Dataset extract -
::::::::::
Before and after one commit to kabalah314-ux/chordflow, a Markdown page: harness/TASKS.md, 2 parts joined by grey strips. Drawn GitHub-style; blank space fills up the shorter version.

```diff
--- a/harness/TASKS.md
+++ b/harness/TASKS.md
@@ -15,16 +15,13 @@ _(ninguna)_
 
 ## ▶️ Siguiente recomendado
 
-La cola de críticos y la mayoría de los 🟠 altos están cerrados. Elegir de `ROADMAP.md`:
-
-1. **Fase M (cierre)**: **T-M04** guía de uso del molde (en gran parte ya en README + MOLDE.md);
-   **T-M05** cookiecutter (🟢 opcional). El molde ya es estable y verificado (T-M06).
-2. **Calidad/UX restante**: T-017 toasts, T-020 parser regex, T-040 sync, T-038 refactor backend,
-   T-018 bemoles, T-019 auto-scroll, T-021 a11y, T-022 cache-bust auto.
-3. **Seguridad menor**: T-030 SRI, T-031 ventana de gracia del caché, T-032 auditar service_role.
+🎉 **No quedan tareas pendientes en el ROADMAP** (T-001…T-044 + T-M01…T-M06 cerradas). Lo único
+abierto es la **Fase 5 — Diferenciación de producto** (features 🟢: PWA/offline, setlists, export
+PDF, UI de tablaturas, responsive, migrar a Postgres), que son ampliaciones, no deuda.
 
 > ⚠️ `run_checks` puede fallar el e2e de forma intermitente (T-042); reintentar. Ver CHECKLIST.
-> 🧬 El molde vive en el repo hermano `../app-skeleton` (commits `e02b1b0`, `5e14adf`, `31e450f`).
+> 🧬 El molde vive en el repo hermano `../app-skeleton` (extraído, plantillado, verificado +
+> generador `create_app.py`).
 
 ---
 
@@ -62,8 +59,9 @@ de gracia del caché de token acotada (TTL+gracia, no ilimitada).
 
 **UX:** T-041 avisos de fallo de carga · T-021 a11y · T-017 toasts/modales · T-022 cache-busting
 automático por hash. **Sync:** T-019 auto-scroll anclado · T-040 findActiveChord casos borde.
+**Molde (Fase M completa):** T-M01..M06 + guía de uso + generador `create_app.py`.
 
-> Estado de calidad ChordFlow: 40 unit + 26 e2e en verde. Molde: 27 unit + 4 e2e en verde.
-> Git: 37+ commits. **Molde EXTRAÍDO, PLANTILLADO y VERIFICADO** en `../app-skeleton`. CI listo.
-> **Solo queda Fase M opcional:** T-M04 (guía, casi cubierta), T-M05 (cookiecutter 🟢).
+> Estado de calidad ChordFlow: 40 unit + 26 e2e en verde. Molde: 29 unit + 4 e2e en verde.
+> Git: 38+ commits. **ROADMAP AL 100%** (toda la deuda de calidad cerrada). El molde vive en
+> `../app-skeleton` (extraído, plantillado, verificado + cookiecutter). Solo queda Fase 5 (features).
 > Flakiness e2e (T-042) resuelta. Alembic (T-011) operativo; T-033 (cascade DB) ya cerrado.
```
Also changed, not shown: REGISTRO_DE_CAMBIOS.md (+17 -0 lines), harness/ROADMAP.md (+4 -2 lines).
::::::::::
Task prompt - Lines that hold "Fase" are the ones to copy, so pick each out from the data.

Output for this exercise -
-1. **Fase M (cierre)**: **T-M04** guía de uso del molde (en gran parte ya en README + MOLDE.md);
+abierto es la **Fase 5 — Diferenciación de producto** (features 🟢: PWA/offline, setlists, export
+**Molde (Fase M completa):** T-M01..M06 + guía de uso + generador `create_app.py`.
-> **Solo queda Fase M opcional:** T-M04 (guía, casi cubierta), T-M05 (cookiecutter 🟢).
+> `../app-skeleton` (extraído, plantillado, verificado + cookiecutter). Solo queda Fase 5 (features).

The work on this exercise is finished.